By Sarah Welch and Alicia Rockmore getbuttonedup.com
In the age of the Internet, passwords have proliferated like bunny rabbits.
In fact, the entire process of getting on and using the Internet is filled with passwords each step of the way. Logging in to a wireless network: Password please. Accessing e-mail: Enter password. Checking your bank balance: Type in Password.
The good news. By making your passwords less predictable, you can outwit anyone trying to steal your password, while not outwitting yourself.
It is easier to start with what you should not use. These include: Your name, your spouse’s name, your pet’s name, your phone number, your license plate number, any part of your Social Security number, anybody’s birth date, any part of your address, simple patterns on the keyboard “sarah1”).
Some experts even go so far as to recommend not using any actual words from the dictionary.
1: Creating the ultimate password
Use the first letter of each word in a phrase you can easily remember. For example, “There’s no place like Seattle in the summer” would be “TnplSits.”
If you really want to use a name, such as “JohnJacob”, try replacing the “o” with the two parentheses marks, “(” and “),” so it would be “J()hnJac()b.”

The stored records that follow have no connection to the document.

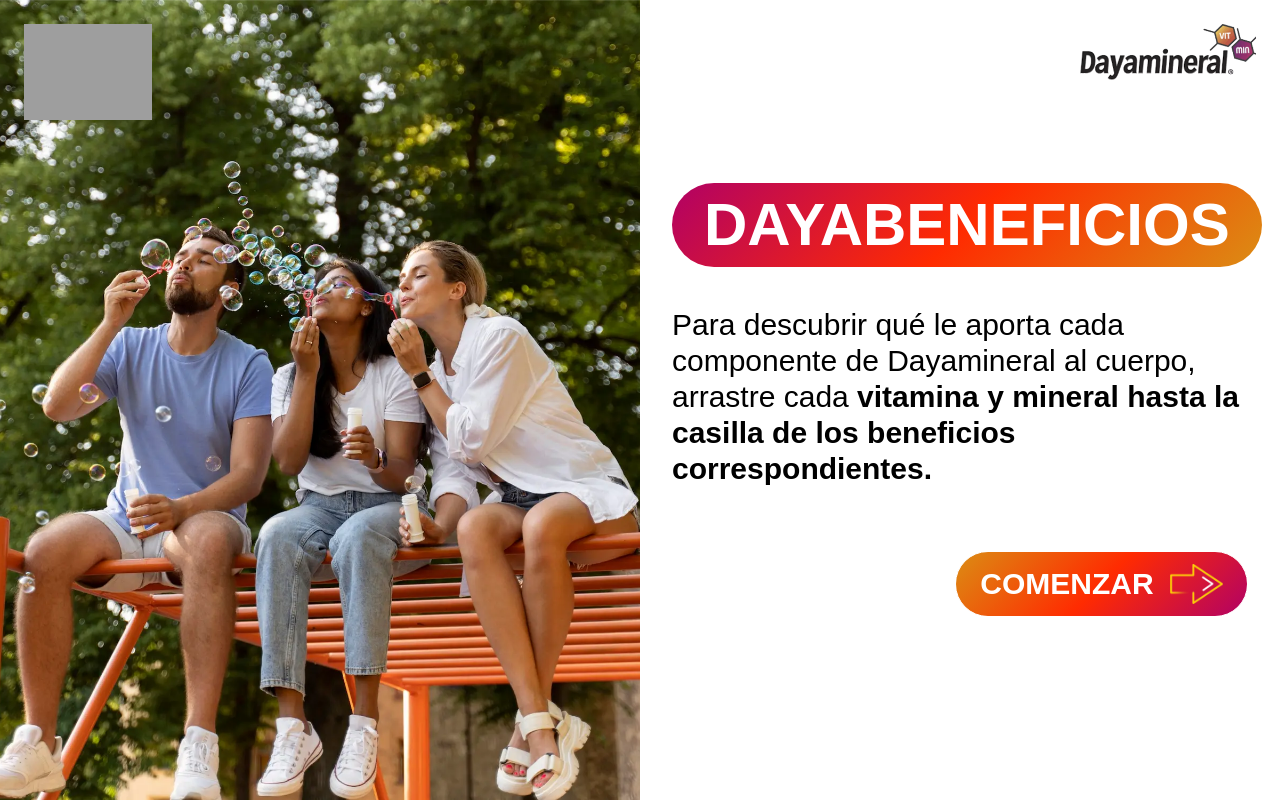
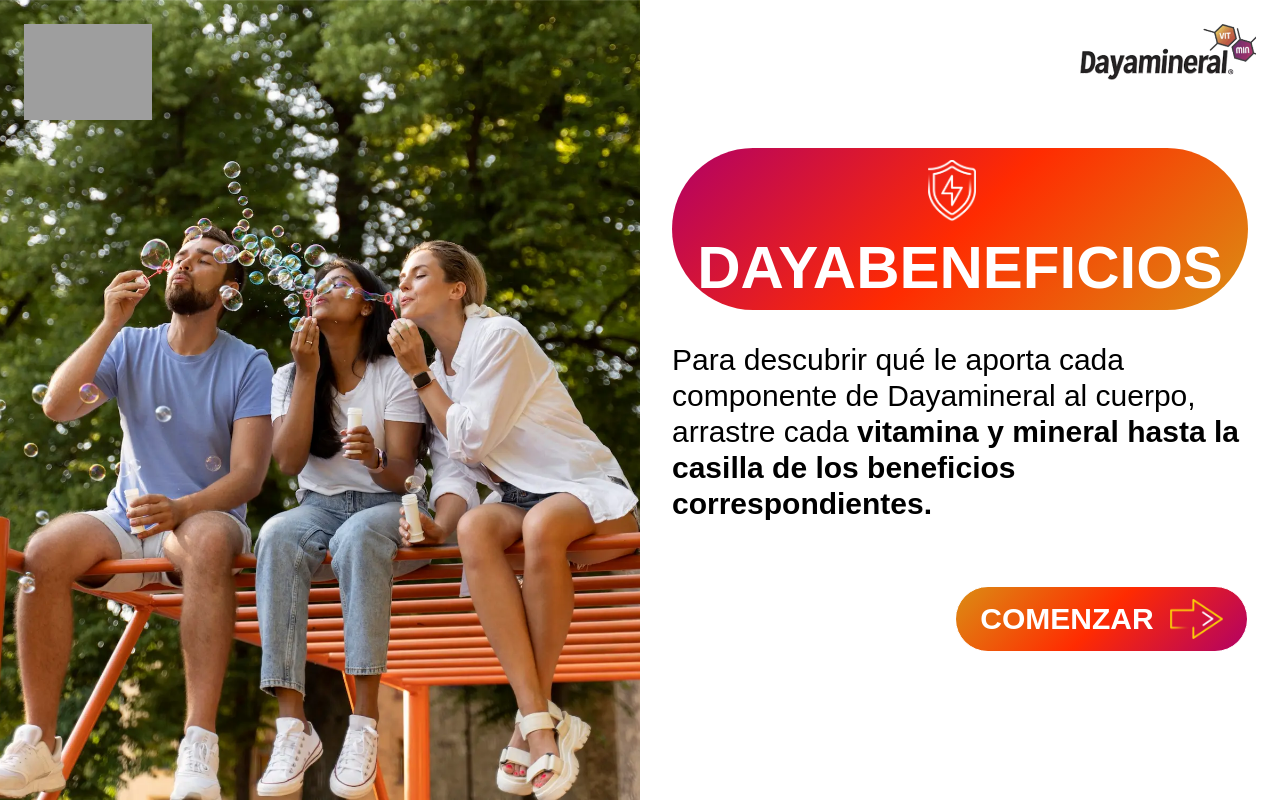
Before and after one commit to TDanyStark/dayabeneficios, an Astro site: page / in a window 1280 px wide. Built offline with nearby package versions, Linux system fonts and the light colour scheme; Astro itself is replaced by a stand-in of ours; grey boxes are pictures that could not be loaded; a web font is replaced by a local one.

Commit message:
feat: add new images for homepage and update layout with logo integration

```diff
--- a/src/pages/index.astro
+++ b/src/pages/index.astro
@@ -5,15 +5,11 @@
 ---
 
 <Layout>
-  <div
-    class="min-h-screen flex flex-col relative"
-  >
+  <div class="min-h-screen flex flex-col relative">
     <div class="absolute top-0 left-0 right-0 z-10">
       <Header />
     </div>
-    <main
-      class="w-full flex-1 flex flex-col lg:flex-row"
-    >
+    <main class="w-full flex-1 flex flex-col lg:flex-row">
       <div class="lg:block lg:w-1/2 lg:min-h-screen">
         <img
           class="w-full h-full object-cover"
@@ -21,14 +17,29 @@
           alt="Imagen Principal"
         />
       </div>
-      <div class="w-7xl mx-auto max-w-full p-4 md:p-6 flex-1 flex items-center justify-end lg:w-1/2 lg:mx-0 lg:justify-center lg:min-h-screen">
+      <div
+        class="w-7xl mx-auto max-w-full p-4 md:p-6 flex-1 flex items-center justify-end lg:w-1/2 lg:mx-0 lg:justify-center lg:min-h-screen bg-radial-(circle at 50% 50%, rgba(255, 255, 255, 0.8) 0%, rgba(255, 255, 255, 0.6) 100%)"
+      >
         <div class="w-full lg:max-w-xl">
-          <h1 class="text-4xl md:text-6xl font-bold text-white mb-2 py-3 px-8 bg-linear-(--gradient-button) inline-block rounded-full">
-            DAYABENEFICIOS
-          </h1>
+          <div class="flex items-center gap-4 flex-col mb-6 bg-linear-(--gradient-button) rounded-full py-3 px-8 ">
+            <img
+              src={`${URL_BASE}/images/dayapoint.webp`}
+              alt="Logo Datapoint"
+              class="w-12 h-auto inline-block mr-4"
+            />
+            <h1
+              class="text-4xl md:text-6xl font-bold text-white"
+            >
+              DAYABENEFICIOS
+            </h1>
+          </div>
 
           <p class="mt-8 text-2xl xs:text-3xl text-black">
-            Para descubrir qué le aporta cada componente de Dayamineral al cuerpo, arrastre cada <strong>vitamina y mineral hasta la casilla de los beneficios correspondientes.</strong>
+            Para descubrir qué le aporta cada componente de Dayamineral al
+            cuerpo, arrastre cada <strong
+              >vitamina y mineral hasta la casilla de los beneficios
+              correspondientes.</strong
+            >
           </p>
           <div class="mt-16 flex justify-end">
             <a
```
Also changed, not shown: public/images/calcio.webp (added), public/images/complejo_b.webp (added), public/images/dayapoint.webp (added), public/images/hierro.webp (added), public/images/magnesio.webp (added), public/images/try_again.webp (added), public/images/vitamina_a.webp (added), public/images/vitamina_c.webp (added), public/images/vitamina_d.webp (added), public/images/zinc.webp (added).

The longer the password, the better. It’s harder to crack.
2: Keep a secure list
Don’t keep it on a sticky note that’s affixed to the computer.
3: Change passwords, occasionally
Change your password(s) every 90 to 120 days, and don’t use passwords you have used before.